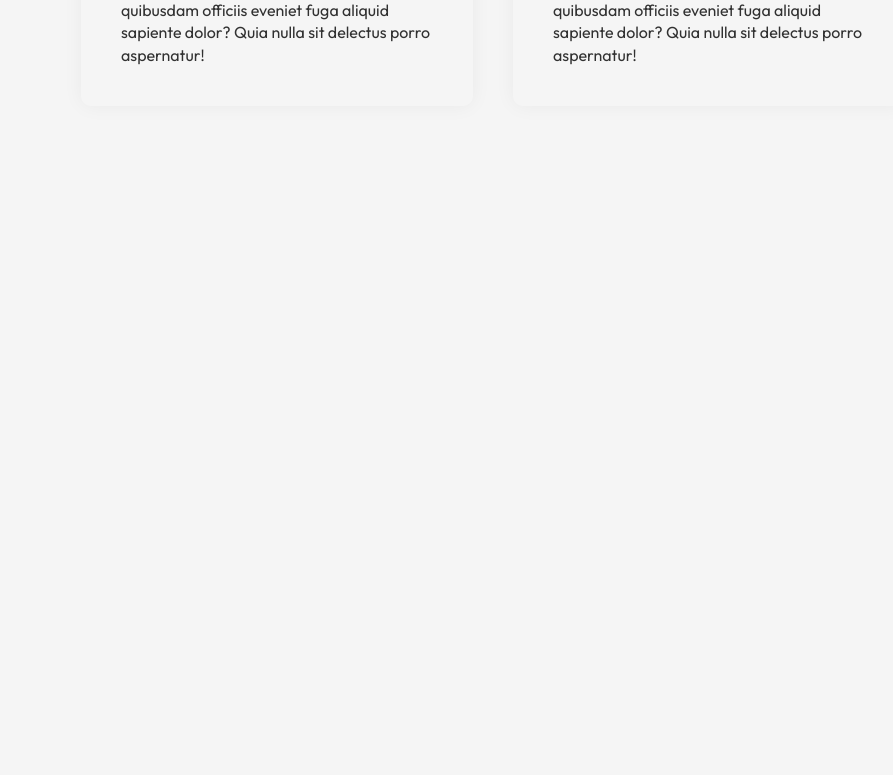
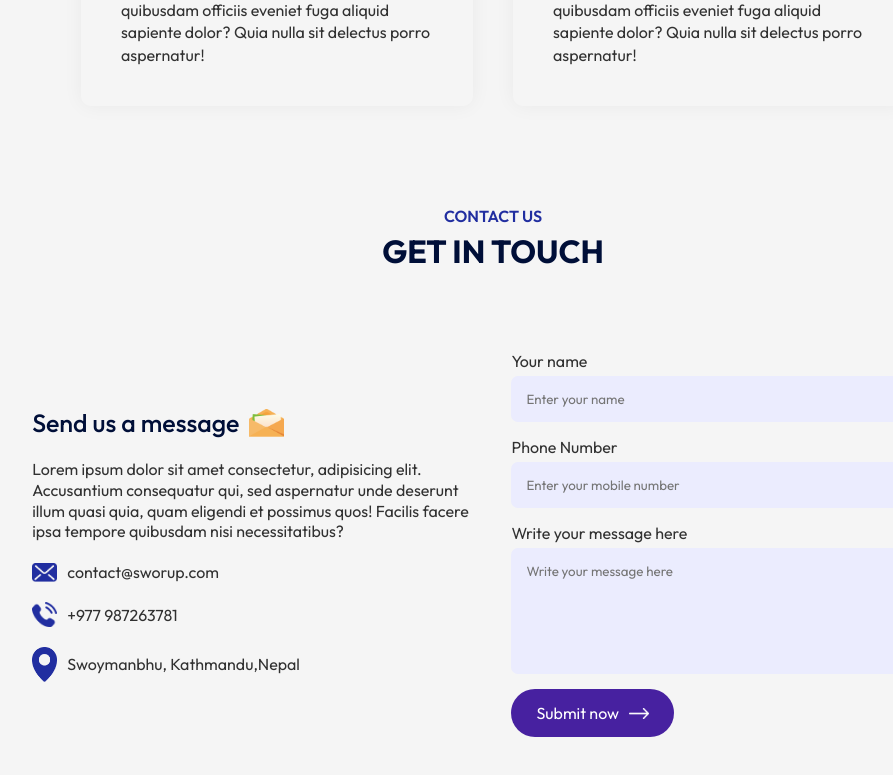
Before and after one commit to SSworup77/Edusity, a React (Vite) app: page / in a window 1280 px wide. Shown: the part 2849-3624 px from the top of the page, without its empty margins (147-1040 px from the left). Before the commit the page ends 3055 px from the top, so only its background shows below. Built offline with nearby package versions, Linux system fonts and the light colour scheme.

Commit message:
Added contact message section

```diff
--- a/src/App.jsx
+++ b/src/App.jsx
@@ -6,6 +6,7 @@ import Title from './components/Title/Title'
 import About from './components/About/About'
 import Campus from './components/Campus/Campus'
 import Testimonials from './components/Testimonials/Testimonials'
+import Contact from './components/Contact/Contact'
 
 const App = () => {
   return (
@@ -20,6 +21,8 @@ const App = () => {
         <Campus/>
         <Title subTitle='TESTIMONIALS' title='What Students Say'/>
         <Testimonials/>
+        <Title subTitle='Contact Us' title='Get in Touch'/>
+        <Contact/>
       </div>
     </div>
   )
--- /dev/null
+++ b/src/components/Contact/Contact.css
@@ -0,0 +1,53 @@
+.contact{
+    margin: 80px auto;
+    max-width: 90%;
+    display: flex;
+    align-items: center;
+    justify-content: space-between;
+}
+.contact-col{
+    flex-basis: 48%;
+    color: #313131;
+}
+.contact-col h3{
+    color: #000f38;
+    font-weight: 500;
+    font-size: 25px;
+    align-items: center;
+    display: flex;
+    margin-bottom: 20px;
+}
+.contact-col h3 img{
+    width: 35px;
+    margin-left: 10px;
+}
+.contact-col p{
+    max-width: 450px;
+    line-height: 1.3;
+}
+.contact-col ul li{
+    display: flex;
+    margin:20px 0;
+    align-items: center;
+}
+.contact-col ul li img{
+    width: 25px;
+    margin-right: 10px;
+}
+.contact form input,.contact form textarea{
+    display: block;
+    width: 100%;
+    background: #ebecfe;
+    padding: 15px;
+    border: 0;
+    outline: none;
+    margin-bottom: 15px;
+    margin-top: 5px;
+    resize: none;
+    border-radius: 7px;
+}
+.contact-col span{
+    display: block;
+    margin: 20px 0;
+
+}
--- /dev/null
+++ b/src/components/Contact/Contact.jsx
@@ -0,0 +1,63 @@
+import React from 'react'
+import './Contact.css'
+import msg_icon from '../../assets/msg-icon.png'
+import mail_icon from '../../assets/mail-icon.png'
+import phone_icon from '../../assets/phone-icon.png'
+import loc_icon from '../../assets/location-icon.png'
+import arrow_icon from '../../assets/white-arrow.png'
+
+const Contact = () => {
+    const [result, setResult] = React.useState("");
+
+    const onSubmit = async (event) => {
+      event.preventDefault();
+      setResult("Sending....");
+      const formData = new FormData(event.target);
+
+      formData.append("access_key", "9f07150f-ed38-472a-ab01-c5c67dca4313");
+
+      const response = await fetch("https://api.web3forms.com/submit", {
+        method: "POST",
+        body: formData
+      });
+
+      const data = await response.json();
+
+      if (data.success) {
+        console.log("Success",data)
+        setResult("Your message has been sent successfully");
+        event.target.reset();
+      } else {
+        console.log("Error", data);
+        setResult(data.message);
+      }
+    };
+  return (
+    <div className='contact'>
+        <div className="contact-col">
+            <h3>Send us a message <img src={msg_icon} alt="" /></h3>
+            <p>Lorem ipsum dolor sit amet consectetur, adipisicing elit. Accusantium consequatur qui, sed aspernatur unde deserunt illum quasi quia, quam eligendi et possimus quos! Facilis facere ipsa tempore quibusdam nisi necessitatibus?</p>
+            <ul>
+                <li><img src={mail_icon} alt="" />contact@sworup.com</li>
+                <li><img src={phone_icon} alt="" />+977 987263781</li>
+                <li><img src={loc_icon} alt="" />Swoymanbhu, Kathmandu,Nepal</li>
+            </ul>
+        </div>
+        <div className="contact-col">
+            <form onSubmit={onSubmit}>
+                <label>Your name</label>
+                <input type="text" name="name" placeholder='Enter your name' required/>
+                <label>Phone Number</label>
+                <input type="tel" name="phone" placeholder='Enter your mobile number' required/>
+                <label>Write your message here</label>
+                <textarea name="message"  rows="6" placeholder='Write your message here' required/>
+                <button type="submit" className='btn dark-btn'>Submit now <img src={arrow_icon} alt="" /></button>
+            </form>
+            <span>{result}</span>
+        </div>
+
+    </div>
+  )
+}
+
+export default Contact
```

□ □ □

- **INSTRUCTIONS FOR THE TASK**: Go through the lines above. Select every one that has the string "className".

- **SOLUTION TO THE PROBLEM**:
+    <div className='contact'>
+        <div className="contact-col">
+        <div className="contact-col">
+                <button type="submit" className='btn dark-btn'>Submit now <img src={arrow_icon} alt="" /></button>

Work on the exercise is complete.